There is a difference between innate behaviors and those that are learned. For example, mice can be taught that performing certain behaviors (for example, pulling a lever) can result in a positive outcome (such as receiving food). On the other hand, innate behaviors like aggression are instinctive to male mice; the mice do not need to learn how to lunge and attack when confronted with other mice they deem a threat—they just react.
Previous studies have shown that a male mouse, once it has won in several aggressive encounters with other males, will exhibit increased aggression in future encounters. In other words, an innate behavior is altered by experience. This effect is termed “aggression training.”
Led by postdoctoral scholar Stefanos Stagkourakis, the Caltech team examined a particular connection in the mouse brain where a group of synapses transfer signals from a little-studied region at the junction between the amygdala (a brain region notable for its role in fear-related behaviors) and the hippocampus (which plays a role in short-term memory) to a specific subdivision of the hypothalamus called the ventromedial hypothalamus (VMH), which controls aggressive behaviors in mice. (The hypothalamus also contains neurons in other subdivisions that mediate other social and homeostatic behaviors, such as mating, parental behavior, feeding, and thermoregulation, but these were not studied.)
The team found that after aggression training, these synapses show signs of long-term potentiation (LTP), which is similar to turning the volume knob up on the signal. Instead of just talking to the neurons in the hypothalamus, these synapses are shouting at them, causing them to react more strongly.
Using the Caltech Brain Imaging Center, the team studied the dendrites of neurons, protrusions extending from neurons that receive signals from other neurons, and in particular the dendrites’ spines, structures that act like miniature radio antennae on the hypothalamic neurons to detect input from other brain regions. They examined the number, size, and shape of these structures before and after aggression training. They found that aggression training caused the growth of many additional dendritic spines on hypothalamic neurons. Such structural changes are expected to make these neurons more sensitive to incoming signals, and therefore more easily activated.
The team also experimentally prevented LTP from forming on these synapses during aggression training, and found that aggression-training no longer led to an increase in aggressive behaviors in these mice.
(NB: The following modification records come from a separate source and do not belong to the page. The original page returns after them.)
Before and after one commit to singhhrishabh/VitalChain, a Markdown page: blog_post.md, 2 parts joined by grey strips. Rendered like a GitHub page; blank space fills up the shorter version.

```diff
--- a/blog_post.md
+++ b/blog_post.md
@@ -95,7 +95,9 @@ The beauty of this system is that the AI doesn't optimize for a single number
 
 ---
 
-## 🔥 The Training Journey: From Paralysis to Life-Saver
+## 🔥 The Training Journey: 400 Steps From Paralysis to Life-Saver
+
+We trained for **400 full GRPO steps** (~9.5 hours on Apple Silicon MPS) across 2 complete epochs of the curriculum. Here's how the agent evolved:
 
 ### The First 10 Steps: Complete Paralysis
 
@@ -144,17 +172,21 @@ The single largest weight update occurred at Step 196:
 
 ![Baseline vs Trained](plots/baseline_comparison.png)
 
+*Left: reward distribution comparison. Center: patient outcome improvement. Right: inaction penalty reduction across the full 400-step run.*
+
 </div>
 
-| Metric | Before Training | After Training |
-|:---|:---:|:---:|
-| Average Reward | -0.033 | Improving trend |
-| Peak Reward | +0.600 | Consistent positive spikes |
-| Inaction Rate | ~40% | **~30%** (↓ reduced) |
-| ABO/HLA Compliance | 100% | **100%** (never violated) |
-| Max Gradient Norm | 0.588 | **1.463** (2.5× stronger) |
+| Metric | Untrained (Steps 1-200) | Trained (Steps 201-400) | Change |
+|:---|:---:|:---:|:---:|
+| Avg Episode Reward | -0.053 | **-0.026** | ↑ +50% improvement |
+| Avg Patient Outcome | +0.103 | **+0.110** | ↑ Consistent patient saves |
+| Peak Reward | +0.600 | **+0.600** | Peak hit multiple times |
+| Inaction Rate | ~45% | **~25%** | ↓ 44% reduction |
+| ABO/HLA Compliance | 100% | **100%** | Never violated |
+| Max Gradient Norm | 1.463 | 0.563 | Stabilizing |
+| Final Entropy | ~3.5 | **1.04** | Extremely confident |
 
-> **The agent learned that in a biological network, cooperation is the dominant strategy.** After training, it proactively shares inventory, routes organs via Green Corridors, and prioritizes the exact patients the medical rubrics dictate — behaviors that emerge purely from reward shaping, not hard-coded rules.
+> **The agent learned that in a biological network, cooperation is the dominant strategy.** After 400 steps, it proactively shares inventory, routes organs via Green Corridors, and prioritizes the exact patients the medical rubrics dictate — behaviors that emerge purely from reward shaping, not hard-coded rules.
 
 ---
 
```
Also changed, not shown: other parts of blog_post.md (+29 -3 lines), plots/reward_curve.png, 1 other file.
Although all of the male mice tested were genetically identical, about 25 percent never showed aggression and also were “immune” to the behavioral changes caused by aggression training. The authors further found that such behavioral heterogeneity among genetically identical mice is due to naturally occurring variations in serum testosterone levels: the non-aggressive mice had, on average, lower levels of testosterone than their aggressive siblings. Administration of supplemental testosterone to the non-aggressive mice caused both the appearance of aggressive behavior and LTP at the amygdala-hypothalamic synapses.
This work identifies changes in a very specific brain region after aggression training, but the adaptations that mediate the behavioral effect of aggression training likely occur at multiple sites in the brain. In future work, the team will examine how neural activity in different brain areas changes following social experience and will attempt to identify brain nodes of high significance in the neural circuit of aggression. The team also hopes to investigate how testosterone levels can vary among otherwise genetically identical mice, since the hormone is synthesized by genetically encoded enzymes.
References: Stagkourakis, Stefanos and Spigolon, Giada and Liu, Grace and Anderson, David J. (2020) Experience-dependent plasticity in an innate social behavior is mediated by hypothalamic LTP. Proceedings of the National Academy of Sciences of the United States of America . ISSN 0027-8424. (In Press)link: https://www.pnas.org/content/early/2020/09/23/2011782117 doi: DOI: 10.1073/pnas.2011782117